=== Material supplied ===

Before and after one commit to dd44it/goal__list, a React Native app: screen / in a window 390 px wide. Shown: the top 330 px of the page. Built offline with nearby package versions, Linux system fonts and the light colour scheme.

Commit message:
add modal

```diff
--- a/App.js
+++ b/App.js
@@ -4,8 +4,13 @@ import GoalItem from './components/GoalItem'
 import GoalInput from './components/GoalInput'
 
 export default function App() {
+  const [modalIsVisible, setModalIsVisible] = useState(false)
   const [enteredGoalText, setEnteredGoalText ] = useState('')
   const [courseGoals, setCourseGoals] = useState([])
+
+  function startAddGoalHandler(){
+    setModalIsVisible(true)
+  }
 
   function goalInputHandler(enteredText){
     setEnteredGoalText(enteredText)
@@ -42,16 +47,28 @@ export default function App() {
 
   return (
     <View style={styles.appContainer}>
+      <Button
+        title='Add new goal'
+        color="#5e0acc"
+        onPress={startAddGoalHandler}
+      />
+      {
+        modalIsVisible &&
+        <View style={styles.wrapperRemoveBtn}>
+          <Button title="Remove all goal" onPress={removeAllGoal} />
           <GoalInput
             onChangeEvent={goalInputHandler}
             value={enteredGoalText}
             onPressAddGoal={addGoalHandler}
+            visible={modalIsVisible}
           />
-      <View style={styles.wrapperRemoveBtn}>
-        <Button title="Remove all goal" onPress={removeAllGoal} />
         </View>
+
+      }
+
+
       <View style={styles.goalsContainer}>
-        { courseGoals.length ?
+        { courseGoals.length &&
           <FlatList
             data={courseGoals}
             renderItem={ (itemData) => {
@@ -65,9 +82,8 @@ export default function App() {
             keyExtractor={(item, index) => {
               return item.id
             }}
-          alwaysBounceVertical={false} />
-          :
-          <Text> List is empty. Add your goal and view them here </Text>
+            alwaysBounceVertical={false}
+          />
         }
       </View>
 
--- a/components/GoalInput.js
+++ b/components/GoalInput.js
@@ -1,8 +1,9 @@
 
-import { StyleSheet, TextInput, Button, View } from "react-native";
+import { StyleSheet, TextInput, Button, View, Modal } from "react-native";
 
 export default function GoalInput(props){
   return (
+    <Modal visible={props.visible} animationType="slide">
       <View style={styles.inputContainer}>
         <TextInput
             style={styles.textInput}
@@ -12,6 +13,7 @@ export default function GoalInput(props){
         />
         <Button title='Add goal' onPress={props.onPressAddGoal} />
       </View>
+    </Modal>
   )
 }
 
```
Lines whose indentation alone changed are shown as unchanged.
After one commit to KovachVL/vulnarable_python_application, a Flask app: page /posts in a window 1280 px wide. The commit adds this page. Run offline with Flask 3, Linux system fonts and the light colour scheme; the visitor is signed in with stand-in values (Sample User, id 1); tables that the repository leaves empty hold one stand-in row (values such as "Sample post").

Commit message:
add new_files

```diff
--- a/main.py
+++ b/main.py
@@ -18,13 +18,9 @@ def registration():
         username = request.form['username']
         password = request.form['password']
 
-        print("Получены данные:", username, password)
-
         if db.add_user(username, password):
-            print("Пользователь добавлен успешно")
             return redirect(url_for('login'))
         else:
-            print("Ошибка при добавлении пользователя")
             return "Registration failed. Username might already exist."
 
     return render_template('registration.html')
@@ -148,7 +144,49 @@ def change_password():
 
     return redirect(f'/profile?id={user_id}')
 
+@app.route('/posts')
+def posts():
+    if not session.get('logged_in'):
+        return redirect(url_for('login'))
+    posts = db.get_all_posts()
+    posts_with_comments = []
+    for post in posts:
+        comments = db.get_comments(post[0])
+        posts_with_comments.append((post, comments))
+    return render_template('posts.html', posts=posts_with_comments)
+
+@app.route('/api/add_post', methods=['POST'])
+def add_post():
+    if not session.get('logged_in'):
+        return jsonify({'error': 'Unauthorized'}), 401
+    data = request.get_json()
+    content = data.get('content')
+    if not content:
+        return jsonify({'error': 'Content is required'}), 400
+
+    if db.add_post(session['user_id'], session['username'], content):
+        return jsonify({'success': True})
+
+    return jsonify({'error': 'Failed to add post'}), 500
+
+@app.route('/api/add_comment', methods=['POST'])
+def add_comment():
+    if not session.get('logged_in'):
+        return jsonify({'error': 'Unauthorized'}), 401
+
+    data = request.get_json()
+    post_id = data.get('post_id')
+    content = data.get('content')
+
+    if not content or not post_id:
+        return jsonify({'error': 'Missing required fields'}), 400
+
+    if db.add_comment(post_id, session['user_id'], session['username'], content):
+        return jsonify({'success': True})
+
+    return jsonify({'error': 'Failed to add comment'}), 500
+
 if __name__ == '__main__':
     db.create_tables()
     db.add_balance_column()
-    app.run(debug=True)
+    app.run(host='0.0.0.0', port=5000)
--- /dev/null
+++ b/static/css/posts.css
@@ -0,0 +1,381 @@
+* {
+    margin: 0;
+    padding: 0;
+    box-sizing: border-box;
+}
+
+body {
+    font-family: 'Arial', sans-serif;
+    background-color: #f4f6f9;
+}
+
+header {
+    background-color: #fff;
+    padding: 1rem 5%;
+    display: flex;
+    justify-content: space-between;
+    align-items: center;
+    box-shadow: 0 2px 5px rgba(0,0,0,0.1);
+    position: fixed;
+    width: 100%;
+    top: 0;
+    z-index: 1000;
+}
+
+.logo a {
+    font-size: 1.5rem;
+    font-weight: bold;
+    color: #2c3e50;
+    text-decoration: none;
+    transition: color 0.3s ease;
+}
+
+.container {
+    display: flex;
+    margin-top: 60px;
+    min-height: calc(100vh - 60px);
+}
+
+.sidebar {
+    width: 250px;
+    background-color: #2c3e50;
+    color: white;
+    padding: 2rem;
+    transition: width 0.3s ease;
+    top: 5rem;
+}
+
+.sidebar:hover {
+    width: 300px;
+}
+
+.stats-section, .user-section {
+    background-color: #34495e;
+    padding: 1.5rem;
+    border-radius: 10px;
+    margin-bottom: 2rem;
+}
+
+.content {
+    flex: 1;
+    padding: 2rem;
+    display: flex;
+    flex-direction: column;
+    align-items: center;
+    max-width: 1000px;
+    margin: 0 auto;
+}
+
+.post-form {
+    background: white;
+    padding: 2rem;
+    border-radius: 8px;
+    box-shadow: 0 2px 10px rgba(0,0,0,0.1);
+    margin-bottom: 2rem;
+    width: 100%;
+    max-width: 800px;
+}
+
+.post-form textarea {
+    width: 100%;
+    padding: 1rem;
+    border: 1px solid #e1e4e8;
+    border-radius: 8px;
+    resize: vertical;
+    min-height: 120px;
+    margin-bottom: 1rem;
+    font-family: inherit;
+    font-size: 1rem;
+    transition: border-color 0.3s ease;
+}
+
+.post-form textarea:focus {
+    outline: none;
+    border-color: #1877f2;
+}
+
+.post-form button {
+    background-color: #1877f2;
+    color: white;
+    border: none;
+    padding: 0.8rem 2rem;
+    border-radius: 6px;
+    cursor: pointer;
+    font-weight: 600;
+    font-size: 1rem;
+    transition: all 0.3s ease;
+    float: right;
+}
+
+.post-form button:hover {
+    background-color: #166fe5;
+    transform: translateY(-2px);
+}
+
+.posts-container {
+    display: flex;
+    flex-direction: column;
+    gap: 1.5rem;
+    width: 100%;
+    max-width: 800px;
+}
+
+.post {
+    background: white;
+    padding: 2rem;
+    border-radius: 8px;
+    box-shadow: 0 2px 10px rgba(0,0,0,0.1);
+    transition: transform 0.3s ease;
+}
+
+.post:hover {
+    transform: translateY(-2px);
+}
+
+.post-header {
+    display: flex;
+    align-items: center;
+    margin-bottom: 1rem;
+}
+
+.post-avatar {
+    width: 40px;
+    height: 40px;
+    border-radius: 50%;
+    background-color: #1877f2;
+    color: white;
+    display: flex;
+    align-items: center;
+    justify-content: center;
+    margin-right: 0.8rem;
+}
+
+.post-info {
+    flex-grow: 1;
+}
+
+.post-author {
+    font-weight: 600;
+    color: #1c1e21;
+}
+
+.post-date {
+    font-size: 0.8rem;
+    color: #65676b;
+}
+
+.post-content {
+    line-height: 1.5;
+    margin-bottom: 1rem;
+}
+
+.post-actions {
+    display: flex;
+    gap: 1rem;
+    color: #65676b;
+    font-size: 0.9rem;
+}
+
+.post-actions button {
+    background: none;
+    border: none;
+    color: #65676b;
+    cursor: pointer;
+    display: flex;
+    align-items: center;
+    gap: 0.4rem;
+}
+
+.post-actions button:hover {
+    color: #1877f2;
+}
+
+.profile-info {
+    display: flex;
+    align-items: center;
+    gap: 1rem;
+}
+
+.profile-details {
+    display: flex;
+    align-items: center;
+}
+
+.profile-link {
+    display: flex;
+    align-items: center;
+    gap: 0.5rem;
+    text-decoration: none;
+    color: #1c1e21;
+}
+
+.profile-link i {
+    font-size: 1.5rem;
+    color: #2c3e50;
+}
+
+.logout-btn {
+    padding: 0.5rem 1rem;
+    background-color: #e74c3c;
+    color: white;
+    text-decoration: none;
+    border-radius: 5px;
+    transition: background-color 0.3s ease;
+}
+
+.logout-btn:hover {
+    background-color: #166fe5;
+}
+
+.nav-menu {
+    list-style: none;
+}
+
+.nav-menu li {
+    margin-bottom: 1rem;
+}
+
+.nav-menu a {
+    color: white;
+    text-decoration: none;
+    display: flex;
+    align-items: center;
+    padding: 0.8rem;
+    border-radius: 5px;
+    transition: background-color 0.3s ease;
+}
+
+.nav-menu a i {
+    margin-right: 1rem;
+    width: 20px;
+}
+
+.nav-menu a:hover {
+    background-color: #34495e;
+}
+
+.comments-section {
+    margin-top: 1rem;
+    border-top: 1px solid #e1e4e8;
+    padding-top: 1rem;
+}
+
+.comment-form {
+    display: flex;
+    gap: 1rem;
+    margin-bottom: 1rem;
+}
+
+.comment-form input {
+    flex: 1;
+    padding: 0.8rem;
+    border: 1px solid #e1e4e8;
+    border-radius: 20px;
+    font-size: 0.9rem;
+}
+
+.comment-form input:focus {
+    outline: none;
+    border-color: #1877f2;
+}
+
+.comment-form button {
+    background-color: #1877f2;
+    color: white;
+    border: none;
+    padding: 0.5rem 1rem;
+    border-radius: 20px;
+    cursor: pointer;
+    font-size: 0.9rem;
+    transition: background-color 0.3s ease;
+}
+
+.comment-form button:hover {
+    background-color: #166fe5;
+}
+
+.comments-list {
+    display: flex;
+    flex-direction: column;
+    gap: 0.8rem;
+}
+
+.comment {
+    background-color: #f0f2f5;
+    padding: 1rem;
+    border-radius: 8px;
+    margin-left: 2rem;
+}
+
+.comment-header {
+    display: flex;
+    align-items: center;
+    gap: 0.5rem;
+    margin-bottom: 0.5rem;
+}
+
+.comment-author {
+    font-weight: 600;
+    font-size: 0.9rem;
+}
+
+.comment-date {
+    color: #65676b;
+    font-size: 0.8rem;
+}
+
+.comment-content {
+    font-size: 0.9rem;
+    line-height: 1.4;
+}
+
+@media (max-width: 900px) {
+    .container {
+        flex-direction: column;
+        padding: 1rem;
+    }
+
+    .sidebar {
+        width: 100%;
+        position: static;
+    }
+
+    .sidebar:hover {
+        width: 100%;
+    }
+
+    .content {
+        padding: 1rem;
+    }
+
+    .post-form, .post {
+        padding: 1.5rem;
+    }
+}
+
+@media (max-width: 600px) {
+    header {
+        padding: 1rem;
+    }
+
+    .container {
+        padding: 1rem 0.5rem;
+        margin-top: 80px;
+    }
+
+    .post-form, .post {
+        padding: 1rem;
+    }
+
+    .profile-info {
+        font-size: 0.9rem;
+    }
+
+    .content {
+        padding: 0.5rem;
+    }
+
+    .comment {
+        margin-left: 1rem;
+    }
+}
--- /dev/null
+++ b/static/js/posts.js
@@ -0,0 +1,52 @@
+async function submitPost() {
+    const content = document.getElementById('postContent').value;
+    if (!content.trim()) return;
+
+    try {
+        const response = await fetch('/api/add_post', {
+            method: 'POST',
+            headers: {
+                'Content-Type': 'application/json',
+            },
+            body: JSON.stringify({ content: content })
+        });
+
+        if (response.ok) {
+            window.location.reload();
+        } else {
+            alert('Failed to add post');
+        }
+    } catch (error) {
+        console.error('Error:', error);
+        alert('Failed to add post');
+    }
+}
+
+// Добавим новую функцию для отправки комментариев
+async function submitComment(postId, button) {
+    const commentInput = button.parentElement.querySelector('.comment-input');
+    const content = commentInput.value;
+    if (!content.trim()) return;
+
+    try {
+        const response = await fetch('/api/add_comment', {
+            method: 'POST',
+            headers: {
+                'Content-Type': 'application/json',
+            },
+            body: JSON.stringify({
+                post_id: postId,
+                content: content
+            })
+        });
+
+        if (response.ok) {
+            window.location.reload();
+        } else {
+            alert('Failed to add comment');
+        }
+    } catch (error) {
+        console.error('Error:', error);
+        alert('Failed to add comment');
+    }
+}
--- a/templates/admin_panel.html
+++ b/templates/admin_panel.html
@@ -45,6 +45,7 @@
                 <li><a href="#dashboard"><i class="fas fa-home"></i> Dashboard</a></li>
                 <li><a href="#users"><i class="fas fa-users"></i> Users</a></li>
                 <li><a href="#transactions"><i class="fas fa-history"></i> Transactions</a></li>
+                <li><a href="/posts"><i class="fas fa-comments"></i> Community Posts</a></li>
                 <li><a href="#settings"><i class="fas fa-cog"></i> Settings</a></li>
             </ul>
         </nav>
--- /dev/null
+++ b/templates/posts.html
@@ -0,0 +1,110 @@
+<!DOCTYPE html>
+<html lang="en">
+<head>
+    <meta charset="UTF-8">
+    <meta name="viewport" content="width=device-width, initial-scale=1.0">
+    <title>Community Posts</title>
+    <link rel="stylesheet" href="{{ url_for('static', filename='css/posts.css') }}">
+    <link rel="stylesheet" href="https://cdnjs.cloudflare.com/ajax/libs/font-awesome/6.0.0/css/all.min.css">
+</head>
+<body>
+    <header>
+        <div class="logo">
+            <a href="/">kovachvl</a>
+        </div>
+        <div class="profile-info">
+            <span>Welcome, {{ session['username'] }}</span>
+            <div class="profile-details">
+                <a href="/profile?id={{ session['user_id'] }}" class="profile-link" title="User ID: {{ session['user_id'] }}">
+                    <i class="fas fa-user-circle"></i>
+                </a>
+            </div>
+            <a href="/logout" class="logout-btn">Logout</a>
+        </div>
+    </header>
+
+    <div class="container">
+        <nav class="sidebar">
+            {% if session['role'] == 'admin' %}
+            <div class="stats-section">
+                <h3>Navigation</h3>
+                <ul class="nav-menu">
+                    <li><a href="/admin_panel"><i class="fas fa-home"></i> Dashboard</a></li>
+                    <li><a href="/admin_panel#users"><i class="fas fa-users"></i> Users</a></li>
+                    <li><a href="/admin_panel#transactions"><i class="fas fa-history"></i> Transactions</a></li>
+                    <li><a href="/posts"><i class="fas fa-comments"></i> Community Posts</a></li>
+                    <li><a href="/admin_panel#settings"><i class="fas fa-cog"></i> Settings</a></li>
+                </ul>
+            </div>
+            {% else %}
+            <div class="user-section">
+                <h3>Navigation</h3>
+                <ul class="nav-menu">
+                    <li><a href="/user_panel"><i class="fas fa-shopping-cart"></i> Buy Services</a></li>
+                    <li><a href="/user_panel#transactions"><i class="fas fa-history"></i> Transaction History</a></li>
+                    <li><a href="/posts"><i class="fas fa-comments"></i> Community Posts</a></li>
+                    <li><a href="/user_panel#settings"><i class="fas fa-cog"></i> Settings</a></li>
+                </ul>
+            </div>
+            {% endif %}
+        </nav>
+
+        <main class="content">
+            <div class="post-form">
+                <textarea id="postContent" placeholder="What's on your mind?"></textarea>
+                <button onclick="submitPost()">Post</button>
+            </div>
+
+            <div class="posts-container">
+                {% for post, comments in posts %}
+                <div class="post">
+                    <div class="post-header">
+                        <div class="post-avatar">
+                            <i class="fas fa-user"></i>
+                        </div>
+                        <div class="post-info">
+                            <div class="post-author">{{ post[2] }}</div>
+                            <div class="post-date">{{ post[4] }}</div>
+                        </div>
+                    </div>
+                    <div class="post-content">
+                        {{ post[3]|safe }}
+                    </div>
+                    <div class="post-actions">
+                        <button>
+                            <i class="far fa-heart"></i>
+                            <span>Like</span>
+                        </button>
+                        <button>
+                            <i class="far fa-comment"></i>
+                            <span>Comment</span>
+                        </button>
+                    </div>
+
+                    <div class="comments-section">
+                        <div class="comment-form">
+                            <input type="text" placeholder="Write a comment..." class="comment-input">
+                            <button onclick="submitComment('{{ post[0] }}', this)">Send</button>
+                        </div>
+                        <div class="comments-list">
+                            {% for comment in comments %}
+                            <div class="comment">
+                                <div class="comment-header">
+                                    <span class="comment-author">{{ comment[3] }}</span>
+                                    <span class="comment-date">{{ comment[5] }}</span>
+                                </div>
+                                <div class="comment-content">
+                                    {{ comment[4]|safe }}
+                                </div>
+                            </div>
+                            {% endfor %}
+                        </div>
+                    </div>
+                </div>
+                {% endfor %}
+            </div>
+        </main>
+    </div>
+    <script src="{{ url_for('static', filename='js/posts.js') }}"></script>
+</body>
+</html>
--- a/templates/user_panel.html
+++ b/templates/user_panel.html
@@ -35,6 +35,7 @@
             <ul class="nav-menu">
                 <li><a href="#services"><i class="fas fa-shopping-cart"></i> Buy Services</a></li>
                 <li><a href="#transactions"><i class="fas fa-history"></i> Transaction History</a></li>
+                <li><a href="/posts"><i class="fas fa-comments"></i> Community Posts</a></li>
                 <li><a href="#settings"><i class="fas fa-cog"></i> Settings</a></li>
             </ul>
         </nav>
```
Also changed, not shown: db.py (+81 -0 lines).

===

**Task description:** Wherever the word "route" appears in the listing, copy the line that holds it.

**Your response:**
+@app.route('/posts')
+@app.route('/api/add_post', methods=['POST'])
+@app.route('/api/add_comment', methods=['POST'])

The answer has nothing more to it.